The Irish name O'Garraghty was originally written in a Gaelic form as Mag Oireachtaigh, which is derived from the word "oireachtach," referring to a member of an assembly. Translating the name into English produces no less than seventeen different synonyms. But the origin of the name is most intriguing. In the 12th century, the name was simply O Roduibh but a Oireachtach O Roduibh at that time caused the name to be shortened to Oireachtach, their present form.
Early Origins of the O'Garraghty family
The surname O'Garraghty was first found in counties Roscommon
(Irish: Gaillimh) part of the province of Connacht
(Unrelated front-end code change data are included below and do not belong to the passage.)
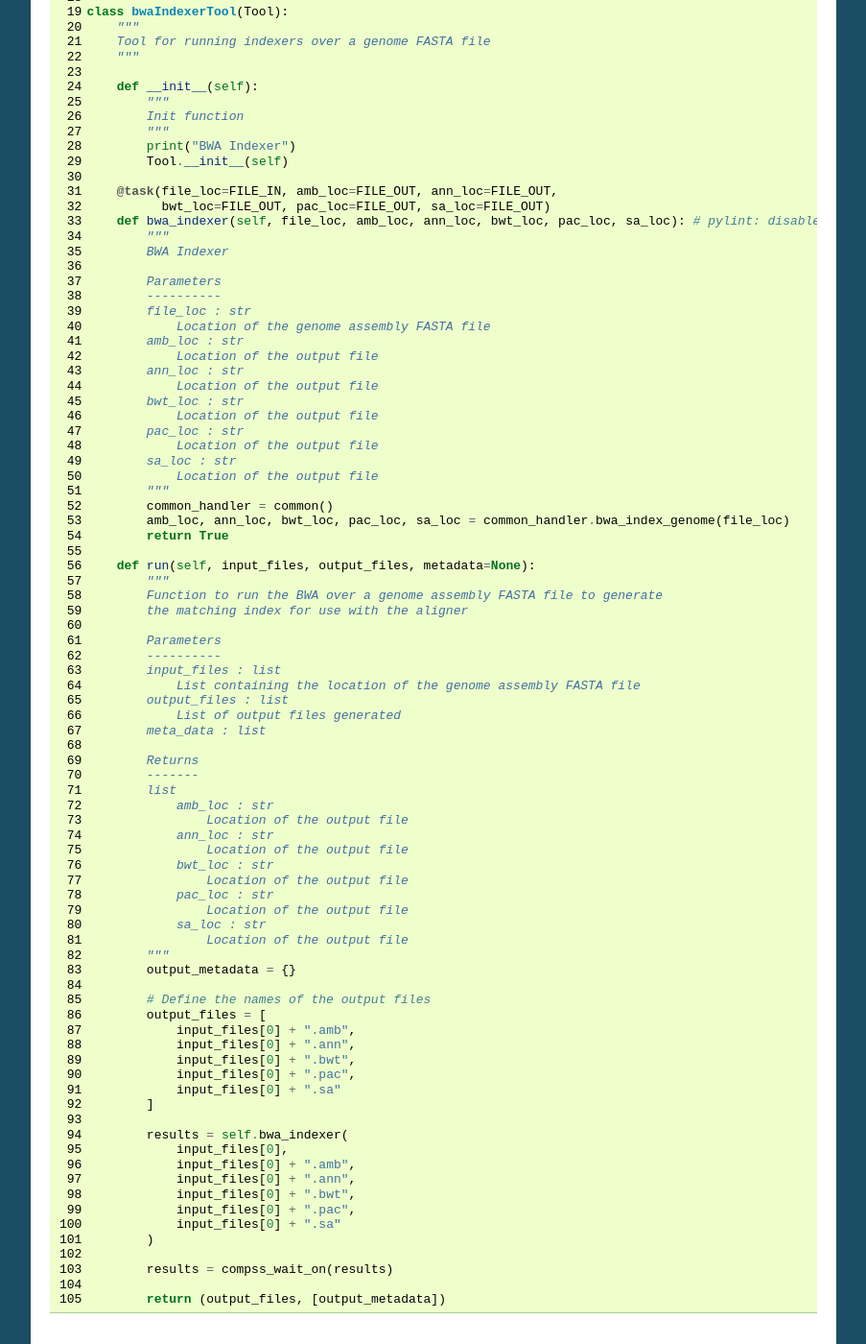
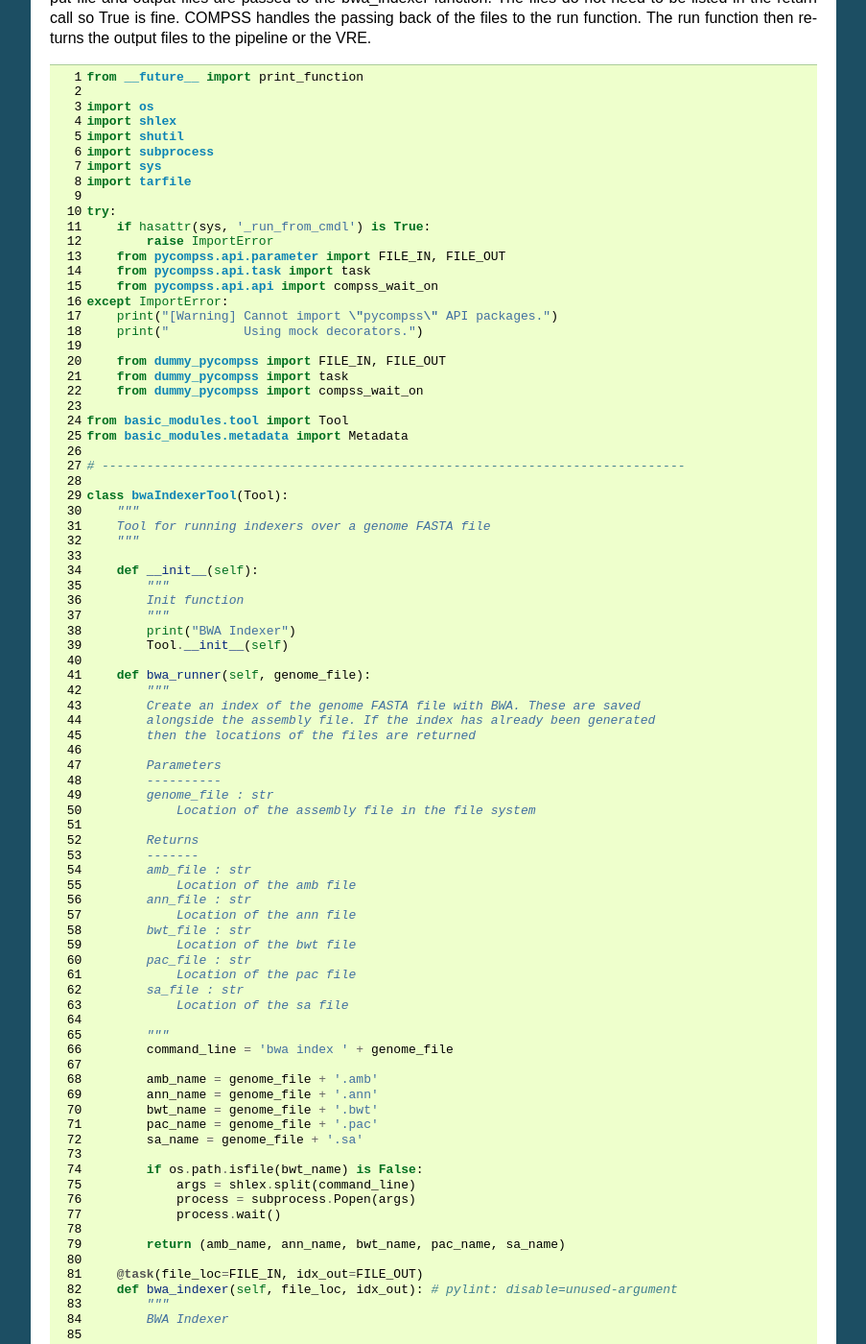
Before and after one commit to Multiscale-Genomics/mg-tool-api, a Sphinx documentation site: the page built from docs/howto/howto_tool.rst, in a window 1280 px wide and 1400 px high, scrolled down 2236 px. Shown: the whole window at 96% size, without its empty margins (198-1101 px from the left). Built offline with Sphinx 7.4.7, drawn with Linux system fonts in a browser that asks for light colours; some of the changed text lies outside the part shown.

Commit message:
HowTo files are now part of their own section. In the process of updating to the new Tool API JSON format for the examples

```diff
--- /dev/null
+++ b/docs/howto/howto_config.rst
@@ -0,0 +1,2 @@
+HOWTO - Configuration Files
+===========================
--- a/docs/howto_pipeline.rst
+++ b/docs/howto/howto_pipeline.rst
@@ -29,8 +29,6 @@
 
    from basic_modules.workflow import Workflow
    from basic_modules.metadata import Metadata
-
-   from dmp import dmp
 
    from tools.testTool import testTool
 
--- a/docs/howto_tool.rst
+++ b/docs/howto/howto_tool.rst
@@ -22,6 +22,11 @@
 .. code-block:: python
    :linenos:
 
+   """
+   .. License and copyright agreement statement
+   """
+   from __future__ import print_function
+
    try:
        from pycompss.api.parameter import FILE_INOUT
        from pycompss.api.task import task
@@ -35,6 +40,7 @@
        from dummy_pycompss import compss_wait_on
 
    from basic_modules.tool import Tool
+   from basic_modules.metadata import Metadata
 
    # ------------------------------------------------------------------------------
 
@@ -57,10 +63,25 @@
 
           return True
 
-      def run(self, input_files, output_files, metadata=None):
-          self.test_writer(input_files[0], output_files[0])
+      def run(self, input_files, metadata, output_files):
+          self.test_writer(
+              input_files["input_file_location"],
+              output_files["output_file_location"]
+          )
 
-          return (output_files, {})
+          output_metadata = {
+               "test": Metadata(
+                   data_type="<data_type>",
+                   file_type="txt",
+                   file_path=output_files["test"],
+                   sources=[metadata["input_file_location"].file_path],
+                   meta_data={
+                       "tool": "testTool"
+                   }
+               )
+           }
+
+          return (output_files, output_metadata)
 
 This is this simplest case of a Tool that will run a function within the COMPSS environment. The run function takes the input files, if the output files are defined it can use those as the output locations and any relevant metadata. The locations of the output files can also be defined within the run function as sometimes functions can generate a large number of files that are not always easy to define up front if the Tool is being run as part of the VRE or as part of a larger pipeline.
 
@@ -74,7 +95,7 @@
 pyCOMPSs within the Tool
 ------------------------
 
-When importing the modules
+When importing the pyCOMPSs modules it is important to provide access to the dummy_pycompss decorators as well. This will allow scripts to be run on computers where COMPSs has not been installed.
 
 
 Practical Example
@@ -91,7 +112,16 @@
 
    from __future__ import print_function
 
+   import os
+   import shlex
+   import shutil
+   import subprocess
+   import sys
+   import tarfile
+
    try:
+       if hasattr(sys, '_run_from_cmdl') is True:
+           raise ImportError
        from pycompss.api.parameter import FILE_IN, FILE_OUT
        from pycompss.api.task import task
        from pycompss.api.api import compss_wait_on
@@ -104,6 +134,7 @@
        from dummy_pycompss import compss_wait_on
 
    from basic_modules.tool import Tool
+   from basic_modules.metadata import Metadata
 
    # ------------------------------------------------------------------------------
 
@@ -119,32 +150,93 @@
            print("BWA Indexer")
            Tool.__init__(self)
 
-       @task(file_loc=FILE_IN, amb_loc=FILE_OUT, ann_loc=FILE_OUT,
-             bwt_loc=FILE_OUT, pac_loc=FILE_OUT, sa_loc=FILE_OUT)
-       def bwa_indexer(self, file_loc, amb_loc, ann_loc, bwt_loc, pac_loc, sa_loc): # pylint: disable=unused-argument
+       def bwa_runner(self, genome_file):
+           """
+           Create an index of the genome FASTA file with BWA. These are saved
+           alongside the assembly file. If the index has already been generated
+           then the locations of the files are returned
+
+           Parameters
+           ----------
+           genome_file : str
+               Location of the assembly file in the file system
+
+           Returns
+           -------
+           amb_file : str
+               Location of the amb file
+           ann_file : str
+               Location of the ann file
+           bwt_file : str
+               Location of the bwt file
+           pac_file : str
+               Location of the pac file
+           sa_file : str
+               Location of the sa file
+
+           """
+           command_line = 'bwa index ' + genome_file
+
+           amb_name = genome_file + '.amb'
+           ann_name = genome_file + '.ann'
+           bwt_name = genome_file + '.bwt'
+           pac_name = genome_file + '.pac'
+           sa_name = genome_file + '.sa'
+
+           if os.path.isfile(bwt_name) is False:
+               args = shlex.split(command_line)
+               process = subprocess.Popen(args)
+               process.wait()
+
+           return (amb_name, ann_name, bwt_name, pac_name, sa_name)
+
+       @task(file_loc=FILE_IN, idx_out=FILE_OUT)
+       def bwa_indexer(self, file_loc, idx_out): # pylint: disable=unused-argument
            """
            BWA Indexer
 
            Parameters
            ----------
            file_loc : str
-               Location of the genome assembly FASTA file
-           amb_loc : str
-               Location of the output file
-           ann_loc : str
-               Location of the output file
-           bwt_loc : str
-               Location of the output file
-           pac_loc : str
-               Location of the output file
-           sa_loc : str
-               Location of the output file
+               Location of the genome assebly FASTA file
+           idx_out : str
+               Location of the output index file
+
+           Returns
+           -------
+           bool
            """
-           common_handler = common()
-           amb_loc, ann_loc, bwt_loc, pac_loc, sa_loc = common_handler.bwa_index_genome(file_loc)
+           amb_loc, ann_loc, bwt_loc, pac_loc, sa_loc = self.bwa_index_genome(file_loc)
+
+           # tar.gz the index
+           print("BS - idx_out", idx_out, idx_out.replace('.tar.gz', ''))
+           idx_out_pregz = idx_out.replace('.tar.gz', '.tar')
+
+           index_dir = idx_out.replace('.tar.gz', '')
+           os.mkdir(index_dir)
+
+           idx_split = index_dir.split("/")
+
+           shutil.move(amb_loc, index_dir)
+           shutil.move(ann_loc, index_dir)
+           shutil.move(bwt_loc, index_dir)
+           shutil.move(pac_loc, index_dir)
+           shutil.move(sa_loc, index_dir)
+
+           index_folder = idx_split[-1]
+
+           tar = tarfile.open(idx_out_pregz, "w")
+           tar.add(index_dir, arcname=index_folder)
+           tar.close()
+
+           command_line = 'pigz ' + idx_out_pregz
+           args = shlex.split(command_line)
+           process = subprocess.Popen(args)
+           process.wait()
+
            return True
 
-       def run(self, input_files, output_files, metadata=None):
+       def run(self, input_files, metadata, output_files):
            """
            Function to run the BWA over a genome assembly FASTA file to generate
            the matching index for use with the aligner
@@ -153,44 +245,38 @@
            ----------
            input_files : list
                List containing the location of the genome assembly FASTA file
+           meta_data : list
            output_files : list
-               List of output files generated
-           meta_data : list
+               List of outpout files generated
 
            Returns
            -------
-           list
-               amb_loc : str
-                   Location of the output file
-               ann_loc : str
-                   Location of the output file
-               bwt_loc : str
-                   Location of the output file
-               pac_loc : str
-                   Location of the output file
-               sa_loc : str
-                   Location of the output file
+           output_files : dict
+               index : str
+                   Location of the index file defined in the input parameters
+           output_metadata : dict
+               index : Metadata
+                   Metadata relating to the index file
            """
-           output_metadata = {}
-
-           # Define the names of the output files
-           output_files = [
-               input_files[0] + ".amb",
-               input_files[0] + ".ann",
-               input_files[0] + ".bwt",
-               input_files[0] + ".pac",
-               input_files[0] + ".sa"
-           ]
-
            results = self.bwa_indexer(
-               input_files[0],
-               input_files[0] + ".amb",
-               input_files[0] + ".ann",
-               input_files[0] + ".bwt",
-               input_files[0] + ".pac",
-               input_files[0] + ".sa"
+               input_files["genome"],
+               output_files["index"]
            )
-
            results = compss_wait_on(results)
 
-           return (output_files, [output_metadata])
+           output_metadata = {
+               "index": Metadata(
+                   data_type="sequence_mapping_index_bwa",
+                   file_type="TAR",
+                   file_path=output_files["index"],
+                   sources=[metadata["genome"].file_path],
+                   meta_data={
+                       "assembly": metadata["genome"].meta_data["assembly"],
+                       "tool": "bwa_indexer"
+                   }
+               )
+           }
+
+           return (output_files, output_metadata)
+
+   # ------------------------------------------------------------------------------
--- a/docs/index.rst
+++ b/docs/index.rst
@@ -12,8 +12,7 @@
 
    install
    tools-api
-   howto_pipeline
-   howto_tool
+   howto/index
 
 
 
```
Also changed, not shown: docs/howto/index.rst (added, +14 -0 lines).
, located on the west coast of the Island, where they were one of the Hi Maine Septs in Kelly's country. They were direct descendants of the O'Connors, Kings of Connacht, and the Chief of the Clann was one of the four royal chiefs under the O'Connor. The tree on the Coat of Arms illustrates their descendancy from the O'Connors.
Early History of the O'Garraghty family
This web page shows only a small excerpt of our O'Garraghty research.Another 155 words (11 lines of text) covering the years 1300, 1585, 1744 and 1598 are included under the topic Early O'Garraghty History in all our PDF Extended History products and printed products wherever possible.
O'Garraghty Spelling Variations
A name was often recorded during the Middle Ages under several different spelling variations
during the life of its bearer because literacy was rare there was no real push to clearly define any of the languages found in the British Isles at that time. Variations found of the name O'Garraghty include Gerrity, Gerty, Gerighty, Gerighaty, Gerety, Gerahty, Garraty, Geraty, Jerety, McGerity, MacGeraghty, MacGartie, MacGarty and many more.
Early Notables of the O'Garraghty family (pre 1700)
Another 29 words (2 lines of text) are included under the topic Early O'Garraghty Notables in all our PDF Extended History products and printed products wherever possible.
Migration of the O'Garraghty family to the New World and Oceana
Death and immigration greatly reduced Ireland's population in the 19th century. For the native Irish people poverty, hunger, and racial prejudice was common. Therefore, thousands left their homeland to seek opportunity in North America. Those who survived the journey and the quarantine camps to which they arrived, were instrumental towards building the strong developing nations of the United States and the future Canada. By far, the largest influx of Irish settlers occurred with Great Potato Famine
during the late 1840s. These were employed as construction or factory workers. An examination of passenger and immigration lists has shown early immigrants bearing the name O'Garraghty: Robert Gerity who arrived in Philadelphia, Pennsylvania in 1858; Patrick Gerrity, also Peter and Phillip, all arrived in the 1860's; Sally McGarty arrived in New York State in 1847.